[Data extracted from a collection]
===

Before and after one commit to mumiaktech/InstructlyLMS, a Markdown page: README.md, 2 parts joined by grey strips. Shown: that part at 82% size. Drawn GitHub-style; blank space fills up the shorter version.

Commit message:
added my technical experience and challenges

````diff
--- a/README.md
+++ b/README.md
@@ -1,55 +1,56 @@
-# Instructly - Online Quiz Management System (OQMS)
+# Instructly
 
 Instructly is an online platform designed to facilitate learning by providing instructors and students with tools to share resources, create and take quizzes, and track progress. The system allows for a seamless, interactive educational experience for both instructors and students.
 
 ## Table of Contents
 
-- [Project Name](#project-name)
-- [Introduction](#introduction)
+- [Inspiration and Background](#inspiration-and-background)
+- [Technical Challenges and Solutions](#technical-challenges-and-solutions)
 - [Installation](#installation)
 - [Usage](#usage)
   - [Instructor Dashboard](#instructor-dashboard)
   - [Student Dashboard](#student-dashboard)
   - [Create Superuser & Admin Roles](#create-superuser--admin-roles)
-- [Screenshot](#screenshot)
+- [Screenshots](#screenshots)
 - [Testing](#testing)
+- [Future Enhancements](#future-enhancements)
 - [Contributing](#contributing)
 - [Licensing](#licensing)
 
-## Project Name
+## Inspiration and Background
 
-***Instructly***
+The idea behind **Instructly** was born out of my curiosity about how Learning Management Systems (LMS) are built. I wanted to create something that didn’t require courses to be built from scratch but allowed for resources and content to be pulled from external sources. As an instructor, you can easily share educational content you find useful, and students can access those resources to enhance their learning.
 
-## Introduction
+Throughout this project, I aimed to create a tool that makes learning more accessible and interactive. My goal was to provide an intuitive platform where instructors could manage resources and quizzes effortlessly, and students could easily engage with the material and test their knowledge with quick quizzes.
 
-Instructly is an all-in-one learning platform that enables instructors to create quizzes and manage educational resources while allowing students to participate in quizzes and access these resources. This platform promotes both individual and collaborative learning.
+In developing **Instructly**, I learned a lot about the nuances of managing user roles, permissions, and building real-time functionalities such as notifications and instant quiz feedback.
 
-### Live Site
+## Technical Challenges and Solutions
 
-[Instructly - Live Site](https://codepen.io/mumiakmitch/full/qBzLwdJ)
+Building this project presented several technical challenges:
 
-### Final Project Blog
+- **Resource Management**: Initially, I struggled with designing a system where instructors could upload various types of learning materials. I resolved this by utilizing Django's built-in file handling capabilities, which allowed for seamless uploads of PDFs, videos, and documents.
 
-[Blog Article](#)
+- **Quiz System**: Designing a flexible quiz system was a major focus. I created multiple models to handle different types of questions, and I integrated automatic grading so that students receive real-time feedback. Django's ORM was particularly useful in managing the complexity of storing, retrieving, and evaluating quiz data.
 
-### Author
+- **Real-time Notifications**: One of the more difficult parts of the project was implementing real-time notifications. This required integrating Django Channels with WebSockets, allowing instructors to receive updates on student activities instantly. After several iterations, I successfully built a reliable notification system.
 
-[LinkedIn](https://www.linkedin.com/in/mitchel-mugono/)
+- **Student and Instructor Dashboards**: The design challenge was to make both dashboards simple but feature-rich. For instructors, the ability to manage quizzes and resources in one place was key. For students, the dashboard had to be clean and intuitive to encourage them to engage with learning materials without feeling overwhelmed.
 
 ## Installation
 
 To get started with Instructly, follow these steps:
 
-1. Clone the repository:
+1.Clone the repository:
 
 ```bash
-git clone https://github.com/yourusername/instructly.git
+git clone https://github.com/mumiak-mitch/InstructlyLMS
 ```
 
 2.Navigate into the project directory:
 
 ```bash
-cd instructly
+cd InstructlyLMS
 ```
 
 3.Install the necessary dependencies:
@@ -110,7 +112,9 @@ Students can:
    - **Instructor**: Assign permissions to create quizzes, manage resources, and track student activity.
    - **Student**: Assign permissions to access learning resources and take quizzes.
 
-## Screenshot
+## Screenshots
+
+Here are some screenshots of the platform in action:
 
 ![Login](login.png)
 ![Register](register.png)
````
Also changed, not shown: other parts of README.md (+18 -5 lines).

===

__Task prompt__:
The lines you need are those containing "https"; find them in the records and copy them.

__Your solution__:
-[Instructly - Live Site](https://codepen.io/mumiakmitch/full/qBzLwdJ)
-[LinkedIn](https://www.linkedin.com/in/mitchel-mugono/)
-git clone https://github.com/yourusername/instructly.git
+git clone https://github.com/mumiak-mitch/InstructlyLMS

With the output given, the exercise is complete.